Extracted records
# # # # #
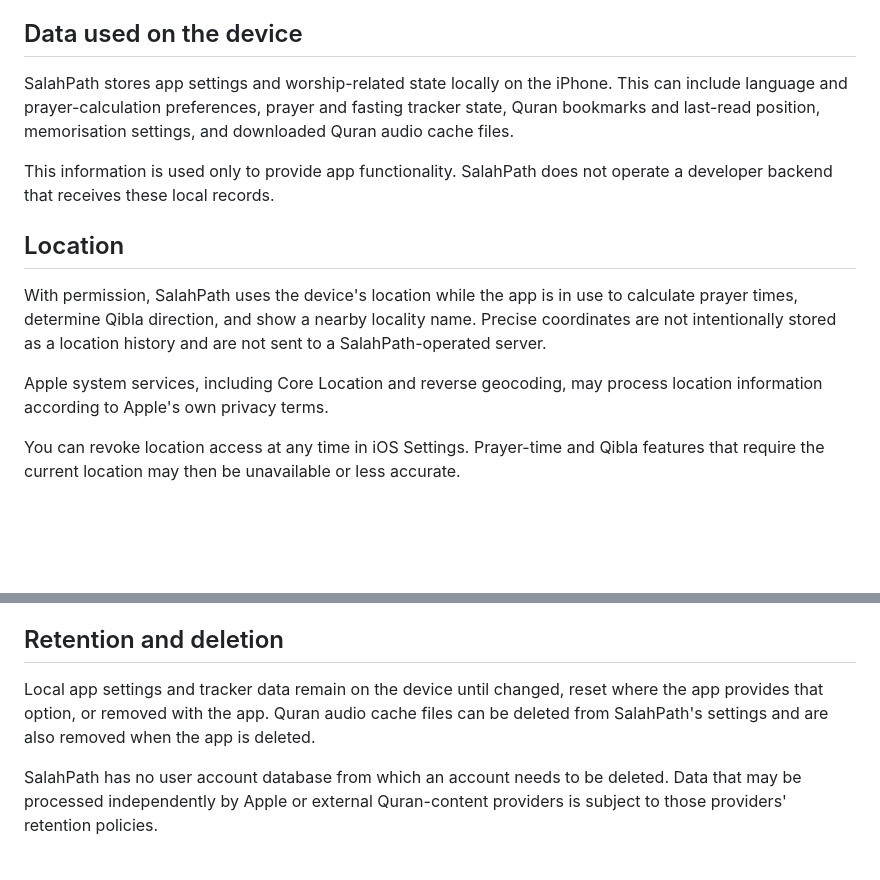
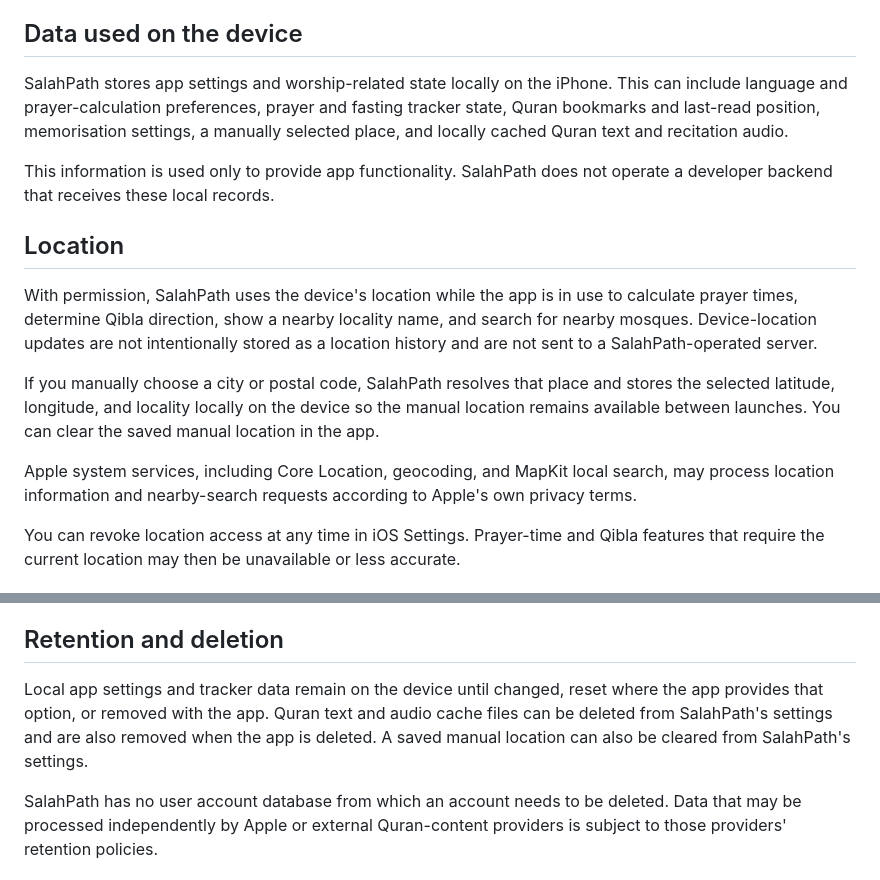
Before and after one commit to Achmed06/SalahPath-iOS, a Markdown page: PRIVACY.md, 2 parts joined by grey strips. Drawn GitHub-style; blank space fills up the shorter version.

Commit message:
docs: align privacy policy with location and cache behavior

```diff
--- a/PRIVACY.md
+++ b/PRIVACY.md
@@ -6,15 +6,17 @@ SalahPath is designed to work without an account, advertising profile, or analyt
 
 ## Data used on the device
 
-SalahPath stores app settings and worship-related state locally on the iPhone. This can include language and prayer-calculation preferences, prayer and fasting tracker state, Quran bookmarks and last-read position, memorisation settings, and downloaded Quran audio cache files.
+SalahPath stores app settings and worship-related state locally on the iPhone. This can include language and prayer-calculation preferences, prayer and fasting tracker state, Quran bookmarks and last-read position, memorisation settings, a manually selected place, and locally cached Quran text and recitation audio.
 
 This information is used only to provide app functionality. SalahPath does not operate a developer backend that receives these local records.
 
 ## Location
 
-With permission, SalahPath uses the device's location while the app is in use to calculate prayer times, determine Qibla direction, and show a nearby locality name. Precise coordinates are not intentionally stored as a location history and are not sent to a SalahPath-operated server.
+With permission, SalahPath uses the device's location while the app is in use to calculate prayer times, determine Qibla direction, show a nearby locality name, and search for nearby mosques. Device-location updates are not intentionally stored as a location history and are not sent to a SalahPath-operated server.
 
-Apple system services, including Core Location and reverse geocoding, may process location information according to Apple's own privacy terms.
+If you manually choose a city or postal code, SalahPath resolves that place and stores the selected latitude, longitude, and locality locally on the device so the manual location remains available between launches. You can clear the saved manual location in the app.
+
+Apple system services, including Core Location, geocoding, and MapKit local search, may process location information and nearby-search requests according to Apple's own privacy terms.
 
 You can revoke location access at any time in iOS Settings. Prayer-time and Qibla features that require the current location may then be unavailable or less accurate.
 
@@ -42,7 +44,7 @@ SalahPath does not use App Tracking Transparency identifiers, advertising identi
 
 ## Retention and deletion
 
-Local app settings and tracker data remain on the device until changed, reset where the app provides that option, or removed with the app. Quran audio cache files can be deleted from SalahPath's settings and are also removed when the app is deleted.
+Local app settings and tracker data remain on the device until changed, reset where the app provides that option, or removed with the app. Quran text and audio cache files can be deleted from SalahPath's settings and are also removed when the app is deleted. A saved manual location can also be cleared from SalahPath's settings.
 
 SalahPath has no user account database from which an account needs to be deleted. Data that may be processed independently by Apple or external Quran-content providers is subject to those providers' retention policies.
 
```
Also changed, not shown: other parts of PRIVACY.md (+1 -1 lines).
# # # # #
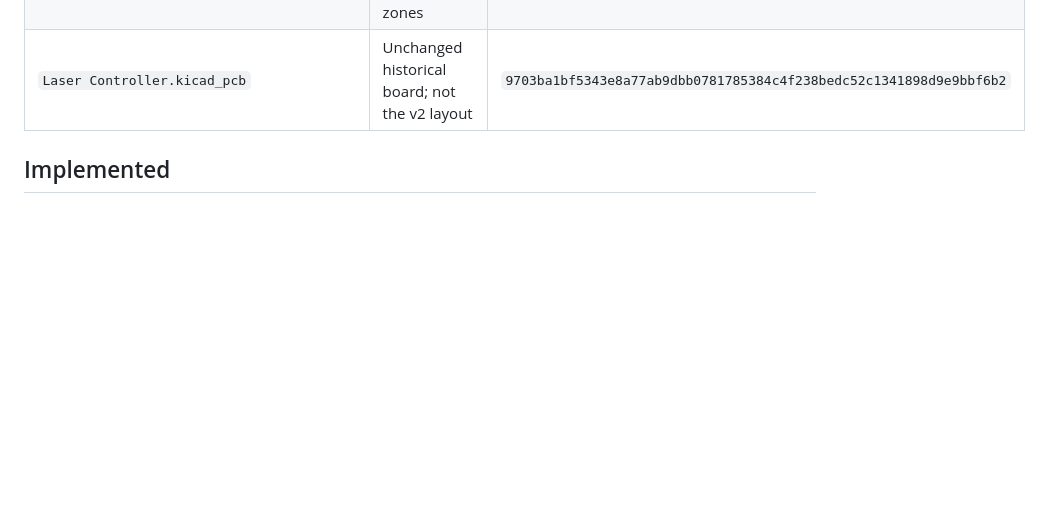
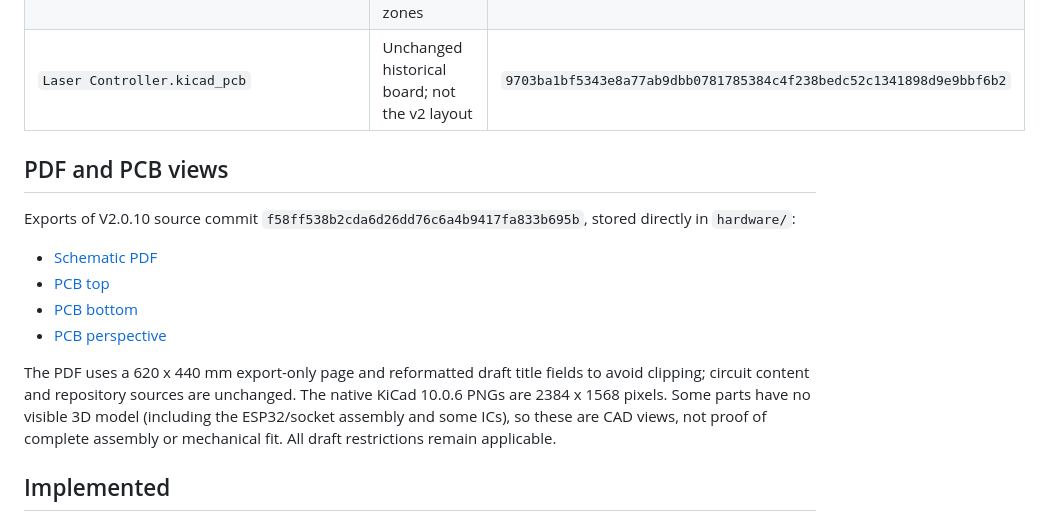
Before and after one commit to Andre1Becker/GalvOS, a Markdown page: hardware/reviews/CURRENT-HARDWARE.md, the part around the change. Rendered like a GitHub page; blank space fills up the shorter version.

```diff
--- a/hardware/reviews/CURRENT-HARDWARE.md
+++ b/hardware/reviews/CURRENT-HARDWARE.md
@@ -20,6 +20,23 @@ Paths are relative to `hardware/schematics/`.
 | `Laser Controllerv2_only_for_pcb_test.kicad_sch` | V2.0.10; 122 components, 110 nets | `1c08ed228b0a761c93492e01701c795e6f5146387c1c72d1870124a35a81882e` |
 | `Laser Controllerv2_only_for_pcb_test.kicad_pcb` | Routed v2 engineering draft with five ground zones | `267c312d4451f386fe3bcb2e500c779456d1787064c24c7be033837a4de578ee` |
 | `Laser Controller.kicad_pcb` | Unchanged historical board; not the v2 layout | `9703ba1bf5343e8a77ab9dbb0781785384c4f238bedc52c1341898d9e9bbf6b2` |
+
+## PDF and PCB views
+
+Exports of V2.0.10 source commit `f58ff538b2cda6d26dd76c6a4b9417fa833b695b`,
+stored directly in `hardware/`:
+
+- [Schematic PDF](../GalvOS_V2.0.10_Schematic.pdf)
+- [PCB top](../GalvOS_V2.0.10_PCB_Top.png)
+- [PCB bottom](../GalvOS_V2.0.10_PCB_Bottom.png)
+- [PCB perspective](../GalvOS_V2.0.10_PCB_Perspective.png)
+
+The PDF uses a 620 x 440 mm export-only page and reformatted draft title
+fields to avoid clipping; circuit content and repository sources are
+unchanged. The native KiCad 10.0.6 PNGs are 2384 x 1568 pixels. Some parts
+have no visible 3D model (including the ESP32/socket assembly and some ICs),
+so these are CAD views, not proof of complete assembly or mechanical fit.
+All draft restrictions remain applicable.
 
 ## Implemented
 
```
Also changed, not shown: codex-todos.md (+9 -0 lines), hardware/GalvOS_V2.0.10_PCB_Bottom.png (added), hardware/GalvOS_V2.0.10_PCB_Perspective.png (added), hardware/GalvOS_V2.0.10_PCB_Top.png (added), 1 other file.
# # # # #
All lines above with the word "content" need to be reported.

Task result →
 SalahPath has no user account database from which an account needs to be deleted. Data that may be processed independently by Apple or external Quran-content providers is subject to those providers' retention policies.
+fields to avoid clipping; circuit content and repository sources are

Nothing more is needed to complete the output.